*** Opening of Materials provided ***
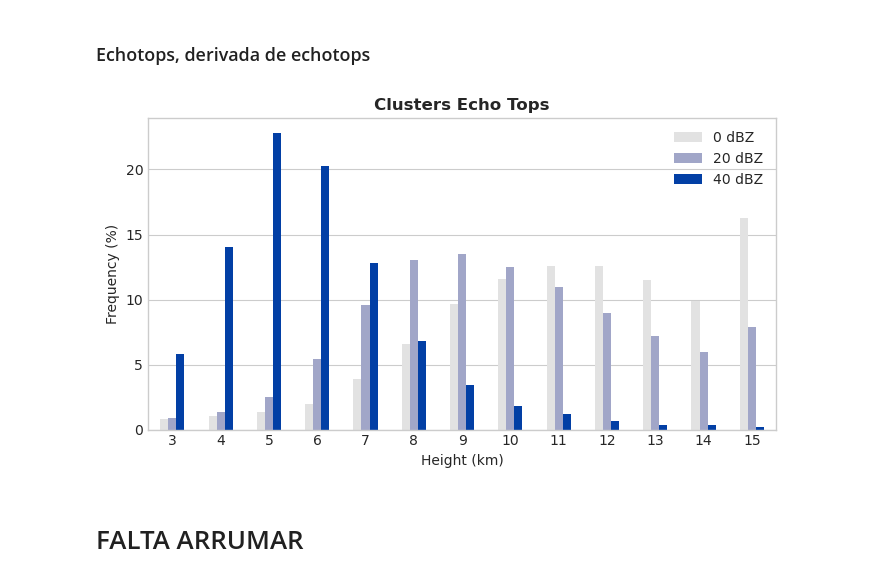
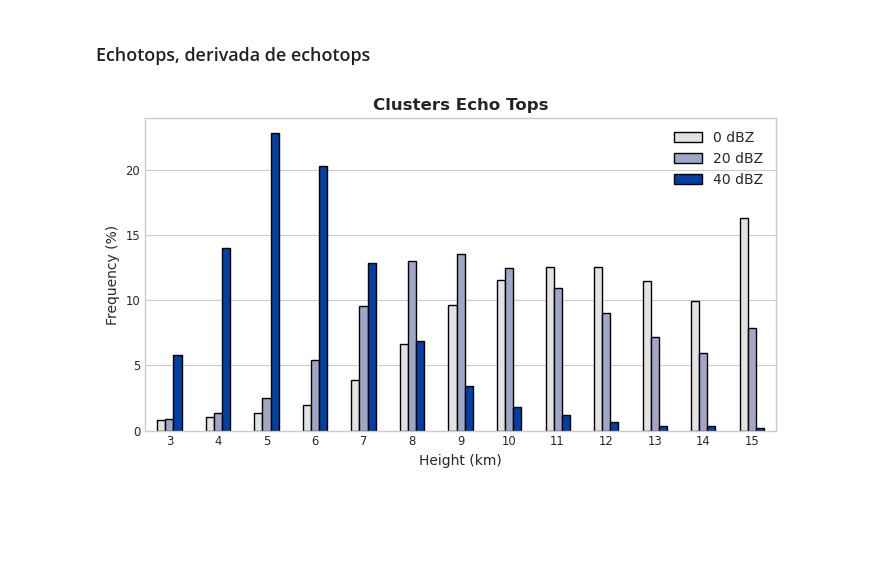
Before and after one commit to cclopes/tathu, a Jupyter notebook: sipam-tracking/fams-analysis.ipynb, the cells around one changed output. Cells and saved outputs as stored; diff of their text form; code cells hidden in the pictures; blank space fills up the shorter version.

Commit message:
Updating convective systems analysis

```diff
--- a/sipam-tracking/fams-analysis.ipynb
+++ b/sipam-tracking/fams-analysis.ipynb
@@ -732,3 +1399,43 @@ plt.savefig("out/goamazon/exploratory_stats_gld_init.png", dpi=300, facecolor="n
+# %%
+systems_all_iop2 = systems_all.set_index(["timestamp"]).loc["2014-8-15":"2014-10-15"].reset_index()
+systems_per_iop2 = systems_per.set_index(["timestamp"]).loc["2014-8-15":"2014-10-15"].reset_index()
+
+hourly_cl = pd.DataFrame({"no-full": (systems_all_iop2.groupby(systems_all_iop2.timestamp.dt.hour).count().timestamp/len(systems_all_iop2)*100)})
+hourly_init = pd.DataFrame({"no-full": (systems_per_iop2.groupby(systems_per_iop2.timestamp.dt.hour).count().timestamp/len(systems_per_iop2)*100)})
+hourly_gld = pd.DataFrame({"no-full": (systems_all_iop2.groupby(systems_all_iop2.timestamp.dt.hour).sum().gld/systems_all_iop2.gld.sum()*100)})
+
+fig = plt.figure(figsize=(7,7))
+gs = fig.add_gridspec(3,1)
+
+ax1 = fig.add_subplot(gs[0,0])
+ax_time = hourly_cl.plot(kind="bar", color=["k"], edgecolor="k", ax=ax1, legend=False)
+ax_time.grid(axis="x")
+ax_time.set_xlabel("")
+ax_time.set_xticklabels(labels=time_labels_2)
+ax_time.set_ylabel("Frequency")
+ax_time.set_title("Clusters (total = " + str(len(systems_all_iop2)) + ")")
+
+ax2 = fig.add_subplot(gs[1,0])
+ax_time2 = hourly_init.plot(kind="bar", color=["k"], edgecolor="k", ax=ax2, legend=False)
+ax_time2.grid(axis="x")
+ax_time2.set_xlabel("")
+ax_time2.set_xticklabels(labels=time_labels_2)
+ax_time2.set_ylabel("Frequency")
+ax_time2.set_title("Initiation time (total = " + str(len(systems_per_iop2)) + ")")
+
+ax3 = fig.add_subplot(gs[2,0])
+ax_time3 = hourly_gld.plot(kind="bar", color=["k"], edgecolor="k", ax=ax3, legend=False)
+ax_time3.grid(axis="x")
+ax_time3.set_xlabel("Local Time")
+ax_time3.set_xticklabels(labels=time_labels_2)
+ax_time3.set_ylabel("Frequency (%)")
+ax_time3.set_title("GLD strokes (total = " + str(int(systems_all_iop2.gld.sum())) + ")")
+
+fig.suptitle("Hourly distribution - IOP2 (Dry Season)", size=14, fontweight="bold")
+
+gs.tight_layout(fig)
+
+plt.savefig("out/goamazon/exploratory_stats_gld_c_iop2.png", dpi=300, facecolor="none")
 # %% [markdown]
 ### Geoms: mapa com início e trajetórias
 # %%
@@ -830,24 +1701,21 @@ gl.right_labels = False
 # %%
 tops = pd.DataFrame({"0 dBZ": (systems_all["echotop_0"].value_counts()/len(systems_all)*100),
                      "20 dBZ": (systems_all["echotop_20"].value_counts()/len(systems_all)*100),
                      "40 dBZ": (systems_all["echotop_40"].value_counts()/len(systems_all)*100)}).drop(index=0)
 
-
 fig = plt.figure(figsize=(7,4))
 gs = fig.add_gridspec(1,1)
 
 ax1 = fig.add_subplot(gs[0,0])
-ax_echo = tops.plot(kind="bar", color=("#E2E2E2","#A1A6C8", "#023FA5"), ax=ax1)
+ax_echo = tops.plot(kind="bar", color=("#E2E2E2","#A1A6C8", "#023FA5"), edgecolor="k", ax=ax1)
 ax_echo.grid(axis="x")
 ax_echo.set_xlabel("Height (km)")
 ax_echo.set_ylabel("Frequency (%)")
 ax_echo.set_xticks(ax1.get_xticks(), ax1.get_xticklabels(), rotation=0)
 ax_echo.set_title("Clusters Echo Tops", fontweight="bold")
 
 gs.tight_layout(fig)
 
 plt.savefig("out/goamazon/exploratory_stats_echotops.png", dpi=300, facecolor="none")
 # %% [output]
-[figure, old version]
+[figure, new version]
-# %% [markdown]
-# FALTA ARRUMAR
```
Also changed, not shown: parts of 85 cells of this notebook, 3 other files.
*** Close of Materials provided ***
# Instructions for the task:
Each line above that contains the word "kind" should be copied.

# Response:
+ax_time = hourly_cl.plot(kind="bar", color=["k"], edgecolor="k", ax=ax1, legend=False)
+ax_time2 = hourly_init.plot(kind="bar", color=["k"], edgecolor="k", ax=ax2, legend=False)
+ax_time3 = hourly_gld.plot(kind="bar", color=["k"], edgecolor="k", ax=ax3, legend=False)
-ax_echo = tops.plot(kind="bar", color=("#E2E2E2","#A1A6C8", "#023FA5"), ax=ax1)
+ax_echo = tops.plot(kind="bar", color=("#E2E2E2","#A1A6C8", "#023FA5"), edgecolor="k", ax=ax1)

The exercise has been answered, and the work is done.